▶ [WHAT THIS TASK INVOLVES]: How many lines within the records include the word "drag"? Only that number should be given.

▶ [TASK INPUT]:
--- START ---

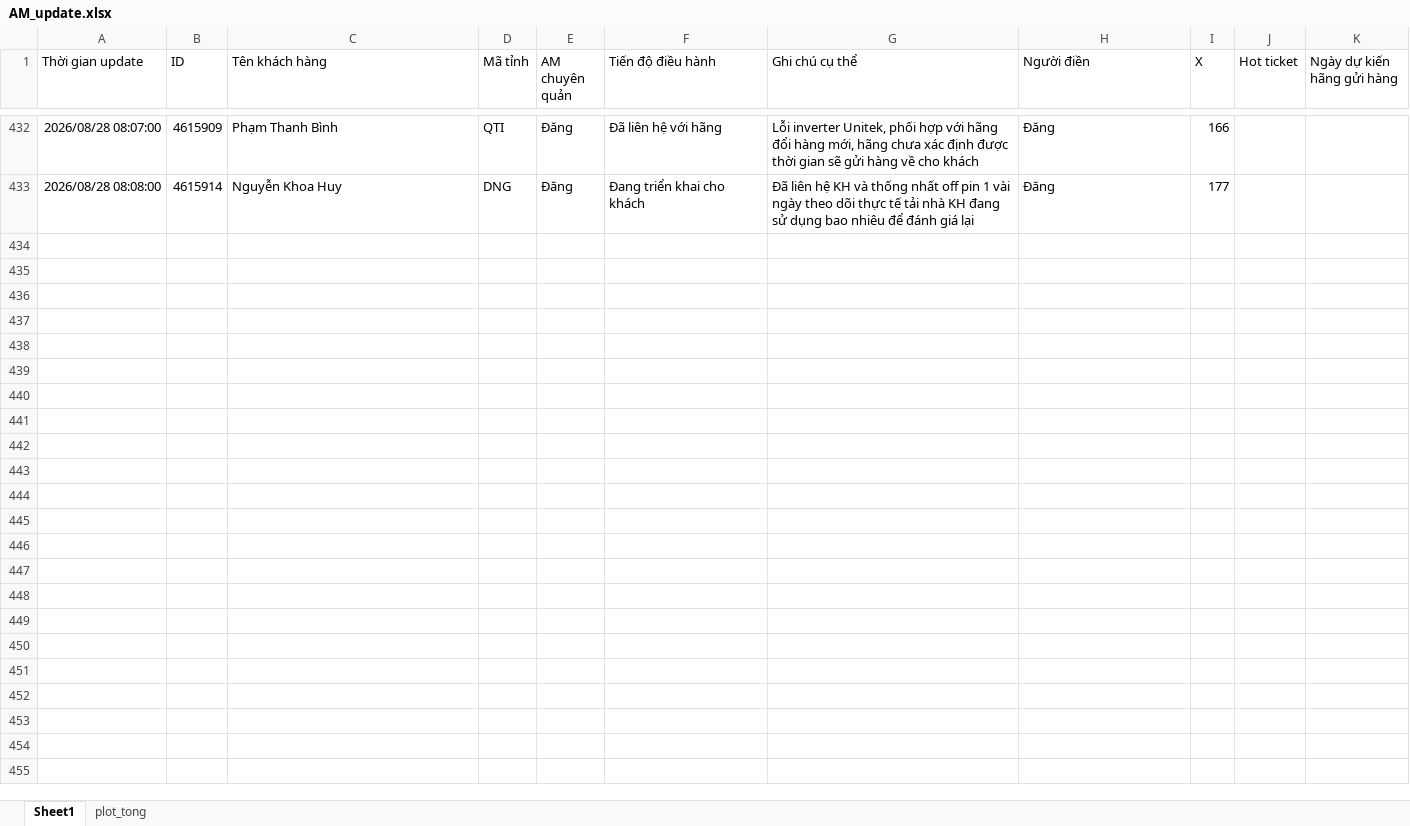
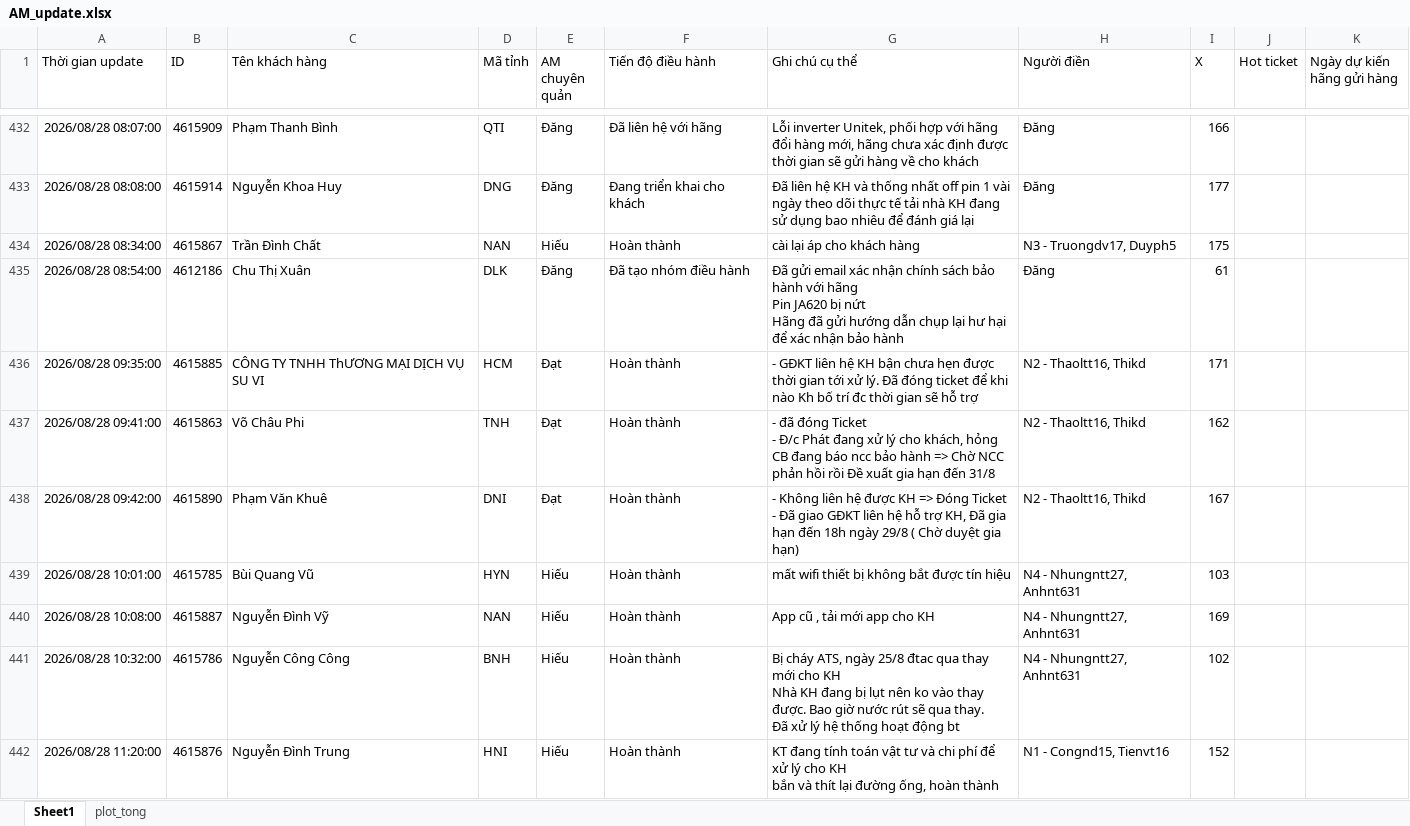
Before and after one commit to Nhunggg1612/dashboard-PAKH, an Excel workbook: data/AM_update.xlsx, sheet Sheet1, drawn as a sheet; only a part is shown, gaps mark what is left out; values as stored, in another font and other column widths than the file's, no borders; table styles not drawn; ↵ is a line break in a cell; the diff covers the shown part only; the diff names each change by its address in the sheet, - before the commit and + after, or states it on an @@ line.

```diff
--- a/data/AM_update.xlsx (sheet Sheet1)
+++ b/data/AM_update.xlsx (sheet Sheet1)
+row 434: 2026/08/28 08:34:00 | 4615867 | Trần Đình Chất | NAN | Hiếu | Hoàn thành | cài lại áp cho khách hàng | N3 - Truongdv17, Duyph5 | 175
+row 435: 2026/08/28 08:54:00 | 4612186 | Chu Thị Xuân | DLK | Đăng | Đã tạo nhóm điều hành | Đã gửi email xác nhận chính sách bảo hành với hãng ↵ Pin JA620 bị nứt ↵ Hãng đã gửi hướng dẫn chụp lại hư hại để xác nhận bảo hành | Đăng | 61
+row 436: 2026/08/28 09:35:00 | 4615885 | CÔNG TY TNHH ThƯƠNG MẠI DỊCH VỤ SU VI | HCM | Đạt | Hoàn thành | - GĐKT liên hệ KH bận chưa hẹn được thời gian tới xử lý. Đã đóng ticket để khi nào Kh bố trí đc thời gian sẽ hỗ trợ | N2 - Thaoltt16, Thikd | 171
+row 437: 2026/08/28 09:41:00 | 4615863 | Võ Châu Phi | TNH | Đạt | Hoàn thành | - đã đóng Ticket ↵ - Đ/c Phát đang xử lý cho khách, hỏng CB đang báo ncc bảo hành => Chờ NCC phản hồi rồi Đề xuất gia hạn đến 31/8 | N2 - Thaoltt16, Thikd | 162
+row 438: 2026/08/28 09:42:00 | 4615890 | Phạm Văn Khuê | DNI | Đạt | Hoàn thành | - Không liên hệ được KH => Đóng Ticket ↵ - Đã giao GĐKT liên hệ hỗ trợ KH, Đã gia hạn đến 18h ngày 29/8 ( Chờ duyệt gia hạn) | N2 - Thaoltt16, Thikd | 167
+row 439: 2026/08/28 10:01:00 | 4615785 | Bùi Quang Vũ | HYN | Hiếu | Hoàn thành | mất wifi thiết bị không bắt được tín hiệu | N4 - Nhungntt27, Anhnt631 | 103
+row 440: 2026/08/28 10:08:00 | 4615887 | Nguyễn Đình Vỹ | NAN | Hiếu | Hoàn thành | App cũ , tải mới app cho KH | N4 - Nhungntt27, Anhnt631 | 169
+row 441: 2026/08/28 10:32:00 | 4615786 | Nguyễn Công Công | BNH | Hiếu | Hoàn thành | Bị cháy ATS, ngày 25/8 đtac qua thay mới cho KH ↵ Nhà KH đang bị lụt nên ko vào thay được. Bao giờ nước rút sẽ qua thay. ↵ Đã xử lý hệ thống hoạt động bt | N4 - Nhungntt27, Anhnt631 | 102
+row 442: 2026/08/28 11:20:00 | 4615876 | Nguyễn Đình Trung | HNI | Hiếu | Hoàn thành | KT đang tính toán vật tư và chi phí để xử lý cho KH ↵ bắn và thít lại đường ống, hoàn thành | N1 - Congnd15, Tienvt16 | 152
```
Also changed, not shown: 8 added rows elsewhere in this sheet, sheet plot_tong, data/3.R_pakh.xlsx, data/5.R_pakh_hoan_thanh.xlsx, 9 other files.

--- END ---
--- START ---

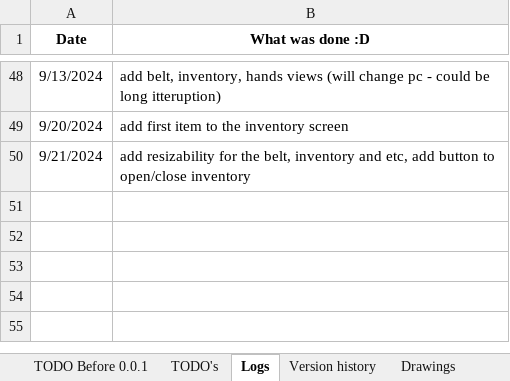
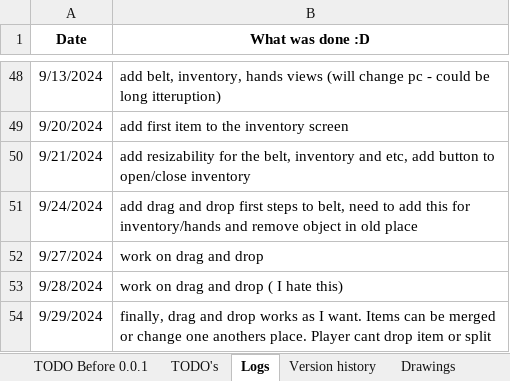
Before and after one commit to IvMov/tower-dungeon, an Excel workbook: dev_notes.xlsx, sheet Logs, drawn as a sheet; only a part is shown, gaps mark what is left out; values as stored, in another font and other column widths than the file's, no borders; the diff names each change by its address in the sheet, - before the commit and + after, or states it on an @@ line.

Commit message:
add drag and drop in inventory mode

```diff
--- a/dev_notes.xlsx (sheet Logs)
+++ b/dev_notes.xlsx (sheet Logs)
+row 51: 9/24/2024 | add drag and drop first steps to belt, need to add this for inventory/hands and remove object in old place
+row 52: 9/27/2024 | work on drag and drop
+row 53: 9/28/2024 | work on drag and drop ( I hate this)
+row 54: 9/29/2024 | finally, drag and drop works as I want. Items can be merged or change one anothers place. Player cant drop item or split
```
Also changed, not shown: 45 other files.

--- END ---
--- START ---

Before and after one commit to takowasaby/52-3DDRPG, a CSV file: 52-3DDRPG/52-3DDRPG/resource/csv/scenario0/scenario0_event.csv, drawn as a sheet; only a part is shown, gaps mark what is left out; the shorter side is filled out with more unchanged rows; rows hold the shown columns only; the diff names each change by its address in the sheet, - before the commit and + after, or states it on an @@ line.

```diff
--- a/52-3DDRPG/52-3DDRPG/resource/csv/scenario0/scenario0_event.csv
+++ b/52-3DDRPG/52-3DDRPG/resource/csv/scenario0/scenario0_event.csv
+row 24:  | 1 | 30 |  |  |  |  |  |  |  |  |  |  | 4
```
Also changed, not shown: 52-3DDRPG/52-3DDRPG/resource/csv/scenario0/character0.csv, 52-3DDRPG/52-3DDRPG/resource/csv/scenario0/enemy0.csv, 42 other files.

--- END ---

▶ [WRITTEN RESPONSE]: 5